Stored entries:
>>

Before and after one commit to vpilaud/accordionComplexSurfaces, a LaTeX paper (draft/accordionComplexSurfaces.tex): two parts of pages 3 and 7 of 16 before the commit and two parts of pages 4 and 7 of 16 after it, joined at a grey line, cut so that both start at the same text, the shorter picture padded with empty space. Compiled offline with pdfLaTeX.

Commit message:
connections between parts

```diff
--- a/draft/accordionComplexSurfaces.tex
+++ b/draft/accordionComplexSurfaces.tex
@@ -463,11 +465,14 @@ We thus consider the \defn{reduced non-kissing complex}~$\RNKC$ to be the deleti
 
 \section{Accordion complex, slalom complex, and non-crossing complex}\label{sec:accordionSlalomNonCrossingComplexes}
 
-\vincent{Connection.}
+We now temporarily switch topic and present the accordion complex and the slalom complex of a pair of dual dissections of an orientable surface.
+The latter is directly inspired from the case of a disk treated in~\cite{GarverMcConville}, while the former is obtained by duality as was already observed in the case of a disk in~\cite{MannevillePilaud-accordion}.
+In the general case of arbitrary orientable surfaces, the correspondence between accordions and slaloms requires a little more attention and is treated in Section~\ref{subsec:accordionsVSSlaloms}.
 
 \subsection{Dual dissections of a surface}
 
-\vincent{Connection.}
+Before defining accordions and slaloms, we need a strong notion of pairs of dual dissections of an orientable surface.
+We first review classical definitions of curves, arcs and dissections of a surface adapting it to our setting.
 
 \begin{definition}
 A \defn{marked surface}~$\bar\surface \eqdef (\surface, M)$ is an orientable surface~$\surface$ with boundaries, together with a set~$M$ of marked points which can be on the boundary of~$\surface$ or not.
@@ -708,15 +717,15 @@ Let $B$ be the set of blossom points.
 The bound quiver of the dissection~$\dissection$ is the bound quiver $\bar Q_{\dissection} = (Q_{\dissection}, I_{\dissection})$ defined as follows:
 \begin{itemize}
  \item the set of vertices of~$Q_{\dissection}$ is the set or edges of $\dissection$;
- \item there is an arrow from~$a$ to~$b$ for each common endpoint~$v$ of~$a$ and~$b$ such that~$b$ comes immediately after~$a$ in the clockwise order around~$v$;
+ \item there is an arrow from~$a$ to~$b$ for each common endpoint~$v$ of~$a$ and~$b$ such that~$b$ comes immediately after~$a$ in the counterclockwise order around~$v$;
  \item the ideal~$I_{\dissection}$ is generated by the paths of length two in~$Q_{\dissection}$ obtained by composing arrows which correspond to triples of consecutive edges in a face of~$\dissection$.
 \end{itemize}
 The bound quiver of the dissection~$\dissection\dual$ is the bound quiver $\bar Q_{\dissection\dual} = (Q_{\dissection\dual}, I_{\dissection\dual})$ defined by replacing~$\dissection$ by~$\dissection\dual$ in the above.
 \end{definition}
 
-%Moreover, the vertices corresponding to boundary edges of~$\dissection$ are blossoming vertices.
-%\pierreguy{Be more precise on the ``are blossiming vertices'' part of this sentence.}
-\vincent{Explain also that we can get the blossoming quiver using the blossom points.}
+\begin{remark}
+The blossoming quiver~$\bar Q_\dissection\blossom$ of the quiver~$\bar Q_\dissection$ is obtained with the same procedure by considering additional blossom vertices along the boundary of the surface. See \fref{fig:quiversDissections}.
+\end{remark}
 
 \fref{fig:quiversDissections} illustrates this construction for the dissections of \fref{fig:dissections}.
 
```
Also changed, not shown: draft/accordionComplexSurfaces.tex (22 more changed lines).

<<

PROBLEM DETAILS:
From the records above, copy each line that contains the word "begin".

RESPONSE:
 \begin{definition}
 \begin{itemize}
+\begin{remark}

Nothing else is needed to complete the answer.